After receiving more than 75,000 individual complaints that its Alex-powered Echo devices were spying on them, Amazon has abandoned its policy that such complaints must be resolved outside the court system via secretive arbitration proceedings, and will instead allow customers to file lawsuits, according to the Wall Street Journal.
In other words, ‘so sue us.’
The company quietly changed its terms of service to file lawsuits, as the company already faces at least three class action suits – including one brought May 18 alleging that the company’s Echo devices were recording people without permission.
The retail giant made the change after plaintiffs’ lawyers flooded Amazon with more than 75,000 individual arbitration demands on behalf of Echo users. That move triggered a bill for tens of millions of dollars in filing fees, according to lawyers involved, payable by Amazon under its own policies.
Amazon’s decision to drop its arbitration requirement is the starkest example yet of how companies are responding to plaintiffs’ lawyers pushing the arbitration system to its limits. -WSJ
Arbitration agreements are typically buried in the fine print in order to avoid costly litigation, while many employers use them for adjudicating issues such as discrimination complaints or pay disputes.
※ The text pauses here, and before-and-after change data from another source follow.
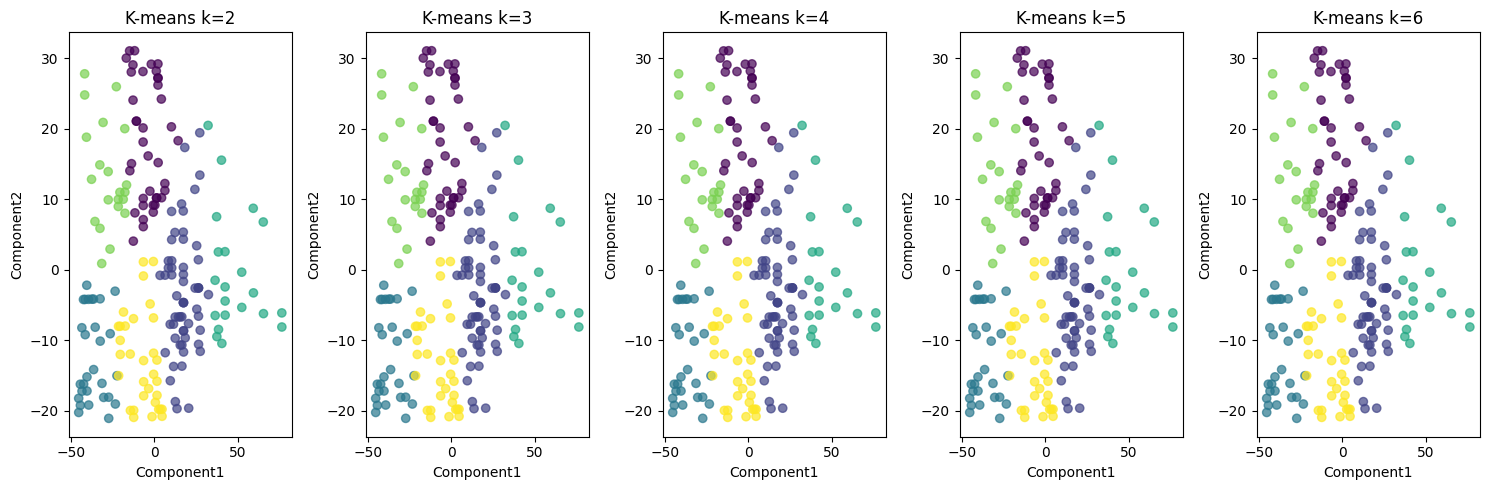
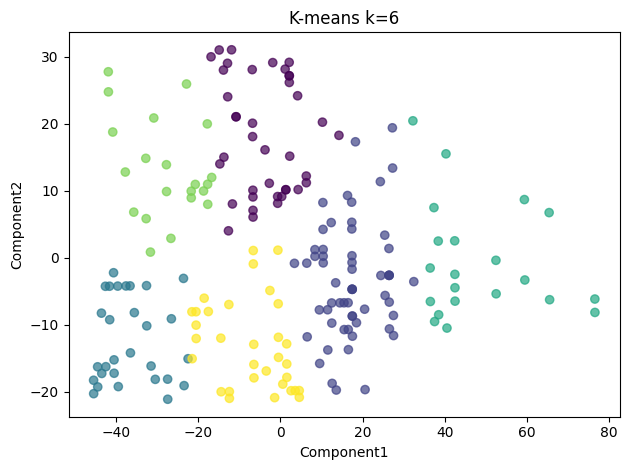
The notebook cell's code change between the first figure and the second:
--- before
+++ after
@@ -1,15 +1,16 @@
-# Anayses Des Centroides
-# TODO
+# Analyses Des Centroides
+
+# TODO : analyse des centroides
 
 # Visualisation 2D Coloré par Cluster
-plt.figure(figsize=(15, 5))
+#plt.figure(figsize=(15, 5))
 
-for i, k in enumerate(K_range, 1):
+#for i, k in enumerate(K_range, 1):
     # Visualisation clusters en 2D
-    plt.subplot(1, len(K_range), i)
-    plt.scatter(X_pca[:, 0], X_pca[:, 1], c=labels, cmap='viridis', alpha=0.7)
-    plt.title(f'K-means k={k}')
-    plt.xlabel('Component1')
-    plt.ylabel('Component2')
+#plt.subplot(1, len(K_range), i)
+plt.scatter(X_pca[:, 0], X_pca[:, 1], c=labels, cmap='viridis', alpha=0.7)
+plt.title(f'K-means k={k}')
+plt.xlabel('Component1')
+plt.ylabel('Component2')
 
 plt.tight_layout()

Commit: Todo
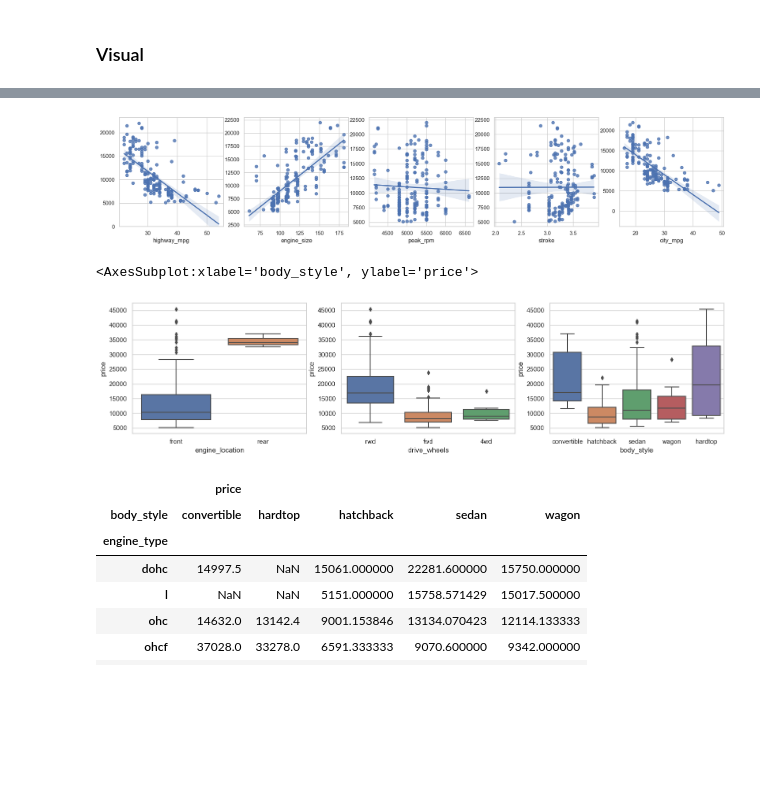
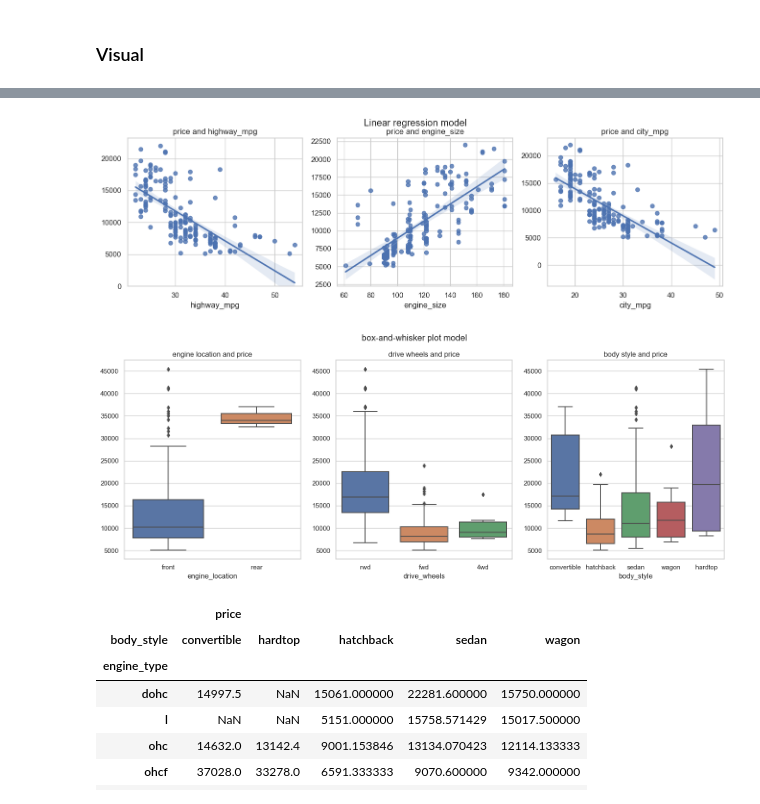
Before and after one commit to HarlamovGarik/dsml, a Jupyter notebook: Lab3/lab3_correlytion.ipynb, the cells around one changed output, grey strips where cells are left out. Drawn from its saved outputs; the diff is of its cells as text; code cells hidden in the pictures; blank space fills up the shorter version.

```diff
--- a/Lab3/lab3_correlytion.ipynb
+++ b/Lab3/lab3_correlytion.ipynb
@@ -36,14 +47,5 @@ Each column has 205 rows of data and 7 columns containing missing data:
 # %%
-missing_data = df.isnull()
-data_type = df.dtypes.values
-data_isnotnull = [205, 164, 205, 205, 205, 203, 205, 205,205, 205,205,205, 205,205, 205,205,205, 205,201,201,205, 203,203,205,205,201]
-data_null = [205-value for value in data_isnotnull]
-str_data_null = [str(x) for x in data_null]
-str_data_isnotnull = [str(x) for x in data_isnotnull]
-column = missing_data.columns.values.tolist()
-
-data = np.array([column, data_type, data_isnotnull, data_null], dtype=str).T
-print(tabulate(data, headers=["Name","Type","No Null", "Null"]))
+describe_(df)
 # %% [output]
 Name               Type       No Null    Null
 -----------------  -------  ---------  ------
@@ -316,14 +292,21 @@ ANOVA results: F= 130.5533160959111 , P = 2.2355306355677845e-23
 # %% [markdown]
 ### Visual
 # %%
-fig, axes = plt.subplots(1, 3, figsize=(25, 10))
-axes[0].set(title="Price car make", xlabel=None)
-axes[1].set(title="Count car make", xlabel=None)
-axes[2].set(title="Price body car style", xlabel=None)
+fig, axes = plt.subplots(1, 3, figsize=(21, 6))
+
 sns.barplot(data=df.sort_values(["price"]),
             ax=axes[0],y="make",x="price",edgecolor="black",linewidth=0.5)
 sns.barplot(data=df.groupby(["make"], as_index=False).count().sort_values(["price"]),
             ax=axes[1],y="make",x="price",edgecolor="black",linewidth=0.5,)
 sns.barplot(data=df.sort_values(["price"]),
-            ax=axes[2],y="body_style", x="price",edgecolor="black",linewidth=0.5,)
+            ax=axes[2],y="body_style", x="price",edgecolor="black",linewidth=0.5)
+axes[0].set(title="Price car make", xlabel=None, ylabel=None)
+axes[1].set(title="Count car make", xlabel=None, ylabel=None)
+axes[2].set(title="Price body car style", xlabel=None, ylabel=None)
+
+title = "General characteristics"
+plt.rc('ytick', labelsize=8)
+plt.rc('xtick', labelsize=8)
+fig.suptitle(title)
+plt.savefig('img/{}.jpg'.format(title))
 # %% [output]
@@ -370,23 +349,34 @@ ax.barh(range(len(indices)), importances[indices])
 # %%
 sns.set(style="whitegrid")
-fig, axes = plt.subplots(1,5, figsize=(22,4))
+fig, axes = plt.subplots(1,3, figsize=(16,4))
 sns.regplot(x="highway_mpg", y="price", data=df_tr, ax=axes[0]).set(ylim=(0))
 sns.regplot(x="engine_size", y="price", data=df_tr, ax=axes[1])
-sns.regplot(x="peak_rpm", y="price", data=df_tr, ax=axes[2])
-sns.regplot(x="stroke", y="price", data=df_tr, ax=axes[3])
-sns.regplot(x="city_mpg", y="price", data=df_tr, ax=axes[4])
-for ax in axes.flat:
-    ax.set(ylabel=None)
+sns.regplot(x="city_mpg", y="price", data=df_tr, ax=axes[2])
+
+axes[0].set(title="price and highway_mpg" , ylabel=None)
+axes[1].set(title="price and engine_size" , ylabel=None)
+axes[2].set(title="price and city_mpg", ylabel=None)
+
+title="Linear_regression_model"
+fig.suptitle(title.replace("_", " "))
+plt.savefig('img/{}.jpg'.format(title))
 # %% [output]
-[figure, old version]
+[figure, new version]
 # %%
-fig, axes = plt.subplots(1,3, figsize=(18,4))
+fig, axes = plt.subplots(1,3, figsize=(18,6))
 sns.boxplot(x="engine_location", y="price", data=df, ax=axes[0])
 sns.boxplot(x="drive_wheels", y="price", data=df, ax=axes[1])
 sns.boxplot(x="body_style", y="price", data=df, ax=axes[2])
+
+axes[0].set(title="engine location and price" , ylabel=None)
+axes[1].set(title="drive wheels and price" , ylabel=None)
+axes[2].set(title="body style and price", ylabel=None)
+
+title="box-and-whisker_plot_model"
+fig.suptitle(title.replace("_", " "))
+plt.savefig('img/{}.jpg'.format(title))
 # %% [output]
-<AxesSubplot:xlabel='body_style', ylabel='price'>
-[figure, old version]
+[figure, new version]
 # %%
 grouped_df = df.loc[:,["price","engine_type","body_style"]].groupby(["engine_type","body_style"],as_index=False).mean().sort_values(["price"])
 grouped_pivot = grouped_df.pivot(index='engine_type',columns='body_style')
```
Also changed, not shown: parts of 16 cells of this notebook, 11 other files.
The right to require arbitration has been repeatedly upheld by the US Supreme Court.
During private arbitration, less evidence is presented and there are no appeals – with companies typically agreeing to pay for initial filing fees ranging between $100 and $2,000. The proceedings are managed by companies that charge additional fee, while the arbitrators themselves will of course bill for their time.
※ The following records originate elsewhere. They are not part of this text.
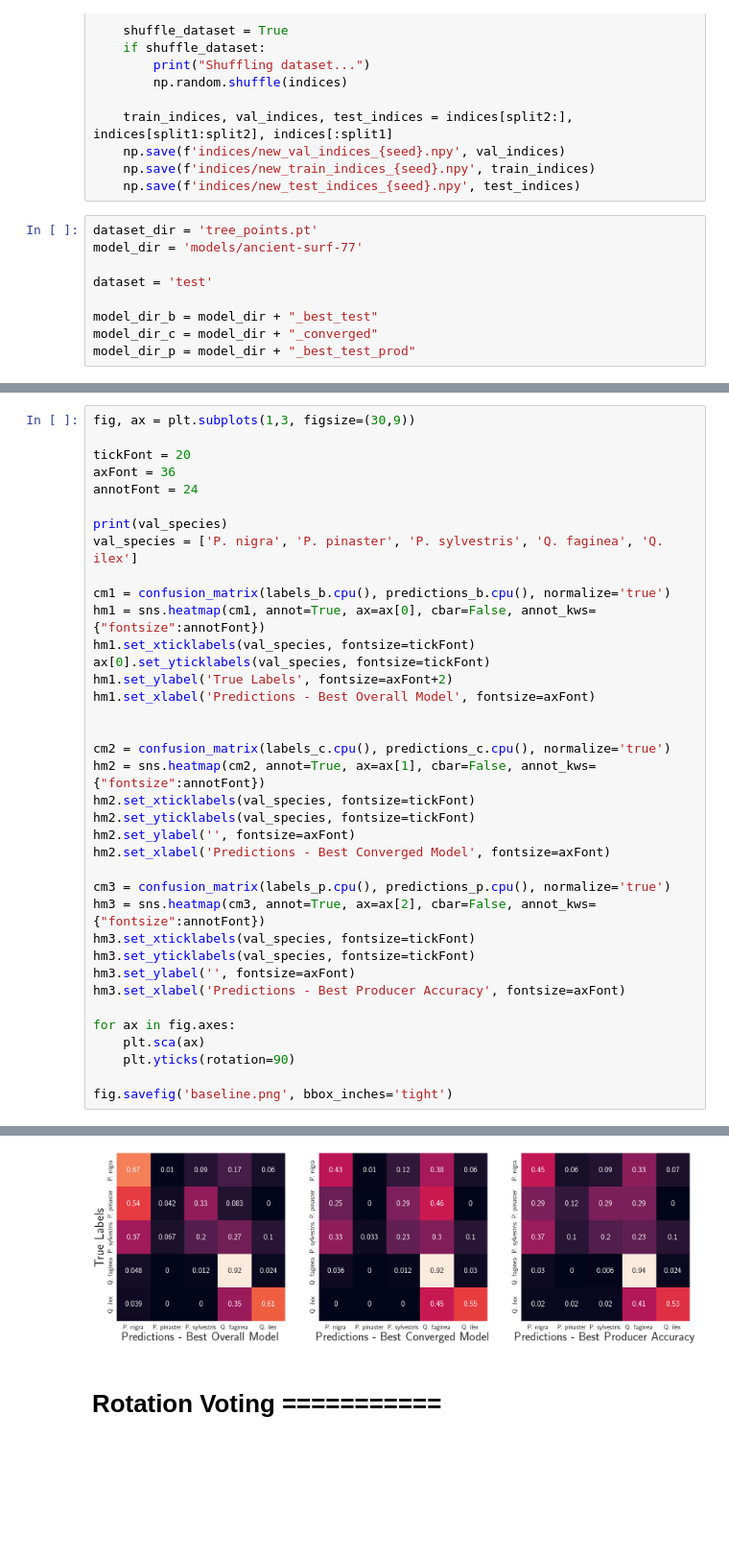
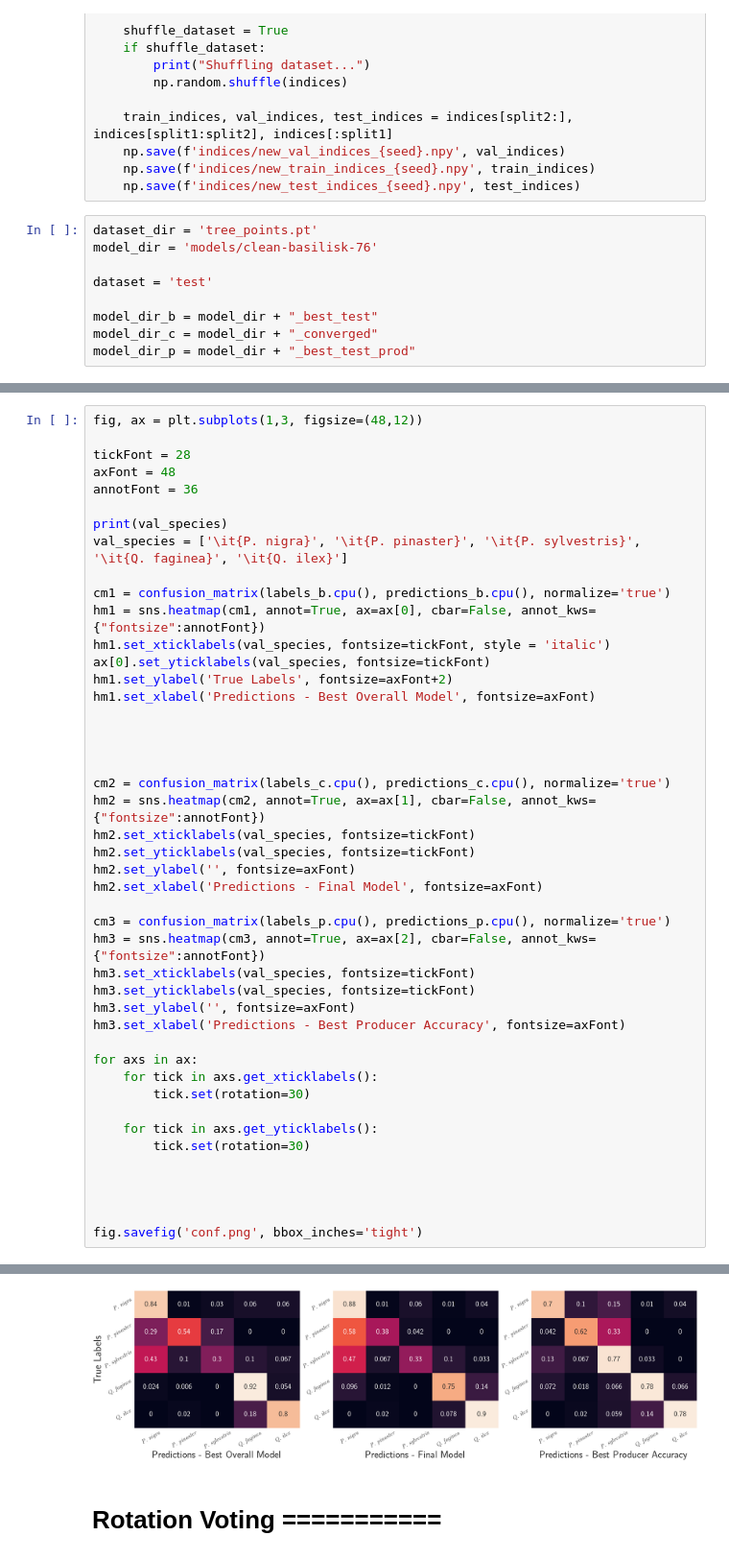
Before and after one commit to mataln/laser-trees, a Jupyter notebook: notebooks/rotation_vote.ipynb, the cells around one changed output, grey strips where cells are left out. Shown at 96% size. Drawn from its saved outputs; the diff is of its cells as text; blank space fills up the shorter version.

Commit message:
Notebook reruns with correct model

```diff
--- a/notebooks/rotation_vote.ipynb
+++ b/notebooks/rotation_vote.ipynb
@@ -65,7 +65,7 @@ if None:
     np.save(f'indices/new_test_indices_{seed}.npy', test_indices)
 # %%
 dataset_dir = 'tree_points.pt'
-model_dir = 'models/ancient-surf-77'
+model_dir = 'models/clean-basilisk-76'
 
 dataset = 'test'
 
@@ -92,43 +92,51 @@ Removing: NA
 # %%
-fig, ax = plt.subplots(1,3, figsize=(30,9))
+fig, ax = plt.subplots(1,3, figsize=(48,12))
 
-tickFont = 20
-axFont = 36
-annotFont = 24
+tickFont = 28
+axFont = 48
+annotFont = 36
 
 print(val_species)
-val_species = ['P. nigra', 'P. pinaster', 'P. sylvestris', 'Q. faginea', 'Q. ilex']
+val_species = ['\it{P. nigra}', '\it{P. pinaster}', '\it{P. sylvestris}', '\it{Q. faginea}', '\it{Q. ilex}']
 
 cm1 = confusion_matrix(labels_b.cpu(), predictions_b.cpu(), normalize='true')
 hm1 = sns.heatmap(cm1, annot=True, ax=ax[0], cbar=False, annot_kws={"fontsize":annotFont})
-hm1.set_xticklabels(val_species, fontsize=tickFont)
+hm1.set_xticklabels(val_species, fontsize=tickFont, style = 'italic')
 ax[0].set_yticklabels(val_species, fontsize=tickFont)
 hm1.set_ylabel('True Labels', fontsize=axFont+2)
 hm1.set_xlabel('Predictions - Best Overall Model', fontsize=axFont)
+
+
 
 
 cm2 = confusion_matrix(labels_c.cpu(), predictions_c.cpu(), normalize='true')
 hm2 = sns.heatmap(cm2, annot=True, ax=ax[1], cbar=False, annot_kws={"fontsize":annotFont})
 hm2.set_xticklabels(val_species, fontsize=tickFont)
 hm2.set_yticklabels(val_species, fontsize=tickFont)
 hm2.set_ylabel('', fontsize=axFont)
-hm2.set_xlabel('Predictions - Best Converged Model', fontsize=axFont)
+hm2.set_xlabel('Predictions - Final Model', fontsize=axFont)
 
 cm3 = confusion_matrix(labels_p.cpu(), predictions_p.cpu(), normalize='true')
 hm3 = sns.heatmap(cm3, annot=True, ax=ax[2], cbar=False, annot_kws={"fontsize":annotFont})
 hm3.set_xticklabels(val_species, fontsize=tickFont)
 hm3.set_yticklabels(val_species, fontsize=tickFont)
 hm3.set_ylabel('', fontsize=axFont)
 hm3.set_xlabel('Predictions - Best Producer Accuracy', fontsize=axFont)
 
-for ax in fig.axes:
-    plt.sca(ax)
-    plt.yticks(rotation=90)
+for axs in ax:
+    for tick in axs.get_xticklabels():
+        tick.set(rotation=30)
 
-fig.savefig('baseline.png', bbox_inches='tight')
+    for tick in axs.get_yticklabels():
+        tick.set(rotation=30)
+
+
+
+
+fig.savefig('conf.png', bbox_inches='tight')
 # %% [output]
 ['PINNIG', 'PINPIN', 'PINSYL', 'QUEFAG', 'QUEILE']
-[figure, old version]
+[figure, new version]
 # %% [markdown]
 # Rotation Voting ===========
 # %% [markdown]
```
Also changed, not shown: parts of 1 cell of this notebook.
According to consumer advocates and plaintiffs’ lawyers, arbitration usually makes it financially worthwhile for individuals to pursue claims, while companies say it’s a fair process.